=== Task instructions ===
All of the data below is to be repeated exactly, except for the pictures.

Version comparison data:
________________

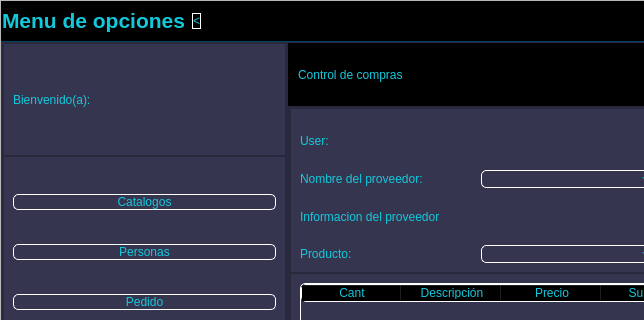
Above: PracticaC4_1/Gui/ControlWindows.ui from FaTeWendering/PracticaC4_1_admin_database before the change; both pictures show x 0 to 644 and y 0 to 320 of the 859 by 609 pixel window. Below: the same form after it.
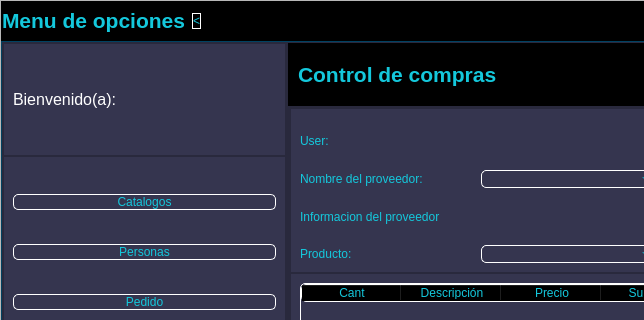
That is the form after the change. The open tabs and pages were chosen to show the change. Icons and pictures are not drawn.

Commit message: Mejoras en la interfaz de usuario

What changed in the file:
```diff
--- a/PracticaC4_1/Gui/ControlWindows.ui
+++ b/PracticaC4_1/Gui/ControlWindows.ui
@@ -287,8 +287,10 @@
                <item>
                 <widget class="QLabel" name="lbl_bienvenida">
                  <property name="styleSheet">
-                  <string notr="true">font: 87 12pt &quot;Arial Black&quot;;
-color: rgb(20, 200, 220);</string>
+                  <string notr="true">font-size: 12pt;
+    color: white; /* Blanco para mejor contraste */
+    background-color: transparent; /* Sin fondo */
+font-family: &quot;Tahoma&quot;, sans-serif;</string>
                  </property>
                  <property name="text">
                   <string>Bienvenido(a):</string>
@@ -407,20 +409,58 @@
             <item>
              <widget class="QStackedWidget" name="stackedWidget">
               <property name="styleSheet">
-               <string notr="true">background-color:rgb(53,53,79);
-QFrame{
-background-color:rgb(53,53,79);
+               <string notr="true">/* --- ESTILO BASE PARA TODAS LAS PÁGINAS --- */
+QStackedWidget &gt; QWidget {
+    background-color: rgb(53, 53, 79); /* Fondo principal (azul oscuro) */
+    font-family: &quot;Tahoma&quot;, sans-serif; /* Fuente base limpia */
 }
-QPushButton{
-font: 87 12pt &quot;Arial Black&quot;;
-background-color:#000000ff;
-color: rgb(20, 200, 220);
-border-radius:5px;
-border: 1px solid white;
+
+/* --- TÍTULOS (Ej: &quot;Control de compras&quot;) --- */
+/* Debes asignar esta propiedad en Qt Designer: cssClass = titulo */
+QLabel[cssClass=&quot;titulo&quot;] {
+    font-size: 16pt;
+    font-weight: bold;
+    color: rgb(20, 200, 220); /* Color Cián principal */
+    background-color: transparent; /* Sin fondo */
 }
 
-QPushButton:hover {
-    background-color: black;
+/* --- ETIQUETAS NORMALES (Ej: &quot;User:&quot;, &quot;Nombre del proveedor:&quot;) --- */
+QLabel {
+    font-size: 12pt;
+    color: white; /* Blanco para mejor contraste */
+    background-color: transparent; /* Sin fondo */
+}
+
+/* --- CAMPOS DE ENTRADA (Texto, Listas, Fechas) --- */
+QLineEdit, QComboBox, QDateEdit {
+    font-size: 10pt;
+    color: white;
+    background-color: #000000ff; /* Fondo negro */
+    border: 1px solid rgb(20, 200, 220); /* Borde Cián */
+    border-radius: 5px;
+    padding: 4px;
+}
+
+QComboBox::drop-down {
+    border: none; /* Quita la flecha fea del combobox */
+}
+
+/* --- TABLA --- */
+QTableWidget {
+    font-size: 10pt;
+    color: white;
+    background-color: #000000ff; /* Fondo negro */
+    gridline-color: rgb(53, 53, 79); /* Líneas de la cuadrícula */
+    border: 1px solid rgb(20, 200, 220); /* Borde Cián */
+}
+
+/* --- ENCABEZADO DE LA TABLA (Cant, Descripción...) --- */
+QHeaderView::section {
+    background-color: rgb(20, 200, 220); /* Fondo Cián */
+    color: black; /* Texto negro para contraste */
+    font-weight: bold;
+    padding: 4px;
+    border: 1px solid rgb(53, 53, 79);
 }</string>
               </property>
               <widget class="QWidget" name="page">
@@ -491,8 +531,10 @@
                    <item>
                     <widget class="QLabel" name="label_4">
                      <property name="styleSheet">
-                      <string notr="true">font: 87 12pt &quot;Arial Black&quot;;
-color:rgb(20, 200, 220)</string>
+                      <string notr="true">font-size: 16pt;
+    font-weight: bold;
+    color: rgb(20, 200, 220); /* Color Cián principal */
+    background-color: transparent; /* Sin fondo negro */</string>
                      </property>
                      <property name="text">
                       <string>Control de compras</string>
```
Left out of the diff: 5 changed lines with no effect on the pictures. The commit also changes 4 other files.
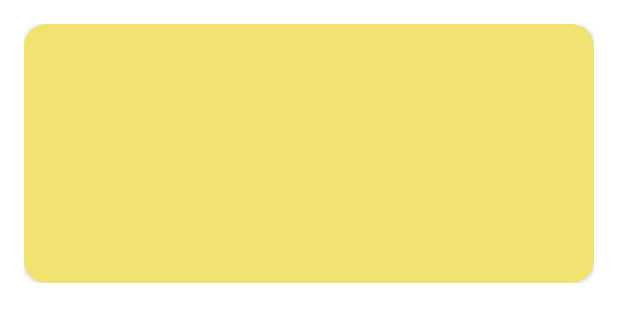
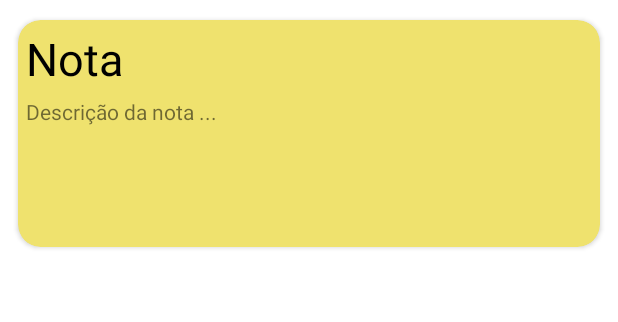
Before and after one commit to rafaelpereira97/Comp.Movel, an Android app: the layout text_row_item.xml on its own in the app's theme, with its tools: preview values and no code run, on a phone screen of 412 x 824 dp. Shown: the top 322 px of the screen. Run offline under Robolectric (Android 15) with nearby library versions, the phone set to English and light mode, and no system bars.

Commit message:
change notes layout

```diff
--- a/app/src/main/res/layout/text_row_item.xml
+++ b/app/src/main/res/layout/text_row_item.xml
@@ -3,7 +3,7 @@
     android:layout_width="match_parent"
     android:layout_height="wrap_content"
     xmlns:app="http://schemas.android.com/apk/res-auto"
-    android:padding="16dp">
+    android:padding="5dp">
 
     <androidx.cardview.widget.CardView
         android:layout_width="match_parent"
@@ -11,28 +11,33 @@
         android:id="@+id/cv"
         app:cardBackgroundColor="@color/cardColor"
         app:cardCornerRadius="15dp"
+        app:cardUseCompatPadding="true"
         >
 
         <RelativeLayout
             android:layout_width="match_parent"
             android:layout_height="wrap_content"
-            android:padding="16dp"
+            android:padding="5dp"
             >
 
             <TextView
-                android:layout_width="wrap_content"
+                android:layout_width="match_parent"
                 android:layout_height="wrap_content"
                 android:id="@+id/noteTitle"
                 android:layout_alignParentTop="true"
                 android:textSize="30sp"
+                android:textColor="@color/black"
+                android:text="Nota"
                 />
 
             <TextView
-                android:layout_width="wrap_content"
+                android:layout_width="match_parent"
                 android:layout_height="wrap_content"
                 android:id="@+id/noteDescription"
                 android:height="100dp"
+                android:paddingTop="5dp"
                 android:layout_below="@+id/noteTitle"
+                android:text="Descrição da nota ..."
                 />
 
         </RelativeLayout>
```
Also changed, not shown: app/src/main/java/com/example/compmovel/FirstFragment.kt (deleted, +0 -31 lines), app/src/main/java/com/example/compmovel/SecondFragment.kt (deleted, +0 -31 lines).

________________

=== Problem solution ===
Above: PracticaC4_1/Gui/ControlWindows.ui from FaTeWendering/PracticaC4_1_admin_database before the change; both pictures show x 0 to 644 and y 0 to 320 of the 859 by 609 pixel window. Below: the same form after it.
That is the form after the change. The open tabs and pages were chosen to show the change. Icons and pictures are not drawn.

Commit message: Mejoras en la interfaz de usuario

What changed in the file:
```diff
--- a/PracticaC4_1/Gui/ControlWindows.ui
+++ b/PracticaC4_1/Gui/ControlWindows.ui
@@ -287,8 +287,10 @@
                <item>
                 <widget class="QLabel" name="lbl_bienvenida">
                  <property name="styleSheet">
-                  <string notr="true">font: 87 12pt &quot;Arial Black&quot;;
-color: rgb(20, 200, 220);</string>
+                  <string notr="true">font-size: 12pt;
+    color: white; /* Blanco para mejor contraste */
+    background-color: transparent; /* Sin fondo */
+font-family: &quot;Tahoma&quot;, sans-serif;</string>
                  </property>
                  <property name="text">
                   <string>Bienvenido(a):</string>
@@ -407,20 +409,58 @@
             <item>
              <widget class="QStackedWidget" name="stackedWidget">
               <property name="styleSheet">
-               <string notr="true">background-color:rgb(53,53,79);
-QFrame{
-background-color:rgb(53,53,79);
+               <string notr="true">/* --- ESTILO BASE PARA TODAS LAS PÁGINAS --- */
+QStackedWidget &gt; QWidget {
+    background-color: rgb(53, 53, 79); /* Fondo principal (azul oscuro) */
+    font-family: &quot;Tahoma&quot;, sans-serif; /* Fuente base limpia */
 }
-QPushButton{
-font: 87 12pt &quot;Arial Black&quot;;
-background-color:#000000ff;
-color: rgb(20, 200, 220);
-border-radius:5px;
-border: 1px solid white;
+
+/* --- TÍTULOS (Ej: &quot;Control de compras&quot;) --- */
+/* Debes asignar esta propiedad en Qt Designer: cssClass = titulo */
+QLabel[cssClass=&quot;titulo&quot;] {
+    font-size: 16pt;
+    font-weight: bold;
+    color: rgb(20, 200, 220); /* Color Cián principal */
+    background-color: transparent; /* Sin fondo */
 }
 
-QPushButton:hover {
-    background-color: black;
+/* --- ETIQUETAS NORMALES (Ej: &quot;User:&quot;, &quot;Nombre del proveedor:&quot;) --- */
+QLabel {
+    font-size: 12pt;
+    color: white; /* Blanco para mejor contraste */
+    background-color: transparent; /* Sin fondo */
+}
+
+/* --- CAMPOS DE ENTRADA (Texto, Listas, Fechas) --- */
+QLineEdit, QComboBox, QDateEdit {
+    font-size: 10pt;
+    color: white;
+    background-color: #000000ff; /* Fondo negro */
+    border: 1px solid rgb(20, 200, 220); /* Borde Cián */
+    border-radius: 5px;
+    padding: 4px;
+}
+
+QComboBox::drop-down {
+    border: none; /* Quita la flecha fea del combobox */
+}
+
+/* --- TABLA --- */
+QTableWidget {
+    font-size: 10pt;
+    color: white;
+    background-color: #000000ff; /* Fondo negro */
+    gridline-color: rgb(53, 53, 79); /* Líneas de la cuadrícula */
+    border: 1px solid rgb(20, 200, 220); /* Borde Cián */
+}
+
+/* --- ENCABEZADO DE LA TABLA (Cant, Descripción...) --- */
+QHeaderView::section {
+    background-color: rgb(20, 200, 220); /* Fondo Cián */
+    color: black; /* Texto negro para contraste */
+    font-weight: bold;
+    padding: 4px;
+    border: 1px solid rgb(53, 53, 79);
 }</string>
               </property>
               <widget class="QWidget" name="page">
@@ -491,8 +531,10 @@
                    <item>
                     <widget class="QLabel" name="label_4">
                      <property name="styleSheet">
-                      <string notr="true">font: 87 12pt &quot;Arial Black&quot;;
-color:rgb(20, 200, 220)</string>
+                      <string notr="true">font-size: 16pt;
+    font-weight: bold;
+    color: rgb(20, 200, 220); /* Color Cián principal */
+    background-color: transparent; /* Sin fondo negro */</string>
                      </property>
                      <property name="text">
                       <string>Control de compras</string>
```
Left out of the diff: 5 changed lines with no effect on the pictures. The commit also changes 4 other files.
Before and after one commit to rafaelpereira97/Comp.Movel, an Android app: the layout text_row_item.xml on its own in the app's theme, with its tools: preview values and no code run, on a phone screen of 412 x 824 dp. Shown: the top 322 px of the screen. Run offline under Robolectric (Android 15) with nearby library versions, the phone set to English and light mode, and no system bars.

Commit message:
change notes layout

```diff
--- a/app/src/main/res/layout/text_row_item.xml
+++ b/app/src/main/res/layout/text_row_item.xml
@@ -3,7 +3,7 @@
     android:layout_width="match_parent"
     android:layout_height="wrap_content"
     xmlns:app="http://schemas.android.com/apk/res-auto"
-    android:padding="16dp">
+    android:padding="5dp">
 
     <androidx.cardview.widget.CardView
         android:layout_width="match_parent"
@@ -11,28 +11,33 @@
         android:id="@+id/cv"
         app:cardBackgroundColor="@color/cardColor"
         app:cardCornerRadius="15dp"
+        app:cardUseCompatPadding="true"
         >
 
         <RelativeLayout
             android:layout_width="match_parent"
             android:layout_height="wrap_content"
-            android:padding="16dp"
+            android:padding="5dp"
             >
 
             <TextView
-                android:layout_width="wrap_content"
+                android:layout_width="match_parent"
                 android:layout_height="wrap_content"
                 android:id="@+id/noteTitle"
                 android:layout_alignParentTop="true"
                 android:textSize="30sp"
+                android:textColor="@color/black"
+                android:text="Nota"
                 />
 
             <TextView
-                android:layout_width="wrap_content"
+                android:layout_width="match_parent"
                 android:layout_height="wrap_content"
                 android:id="@+id/noteDescription"
                 android:height="100dp"
+                android:paddingTop="5dp"
                 android:layout_below="@+id/noteTitle"
+                android:text="Descrição da nota ..."
                 />
 
         </RelativeLayout>
```
Also changed, not shown: app/src/main/java/com/example/compmovel/FirstFragment.kt (deleted, +0 -31 lines), app/src/main/java/com/example/compmovel/SecondFragment.kt (deleted, +0 -31 lines).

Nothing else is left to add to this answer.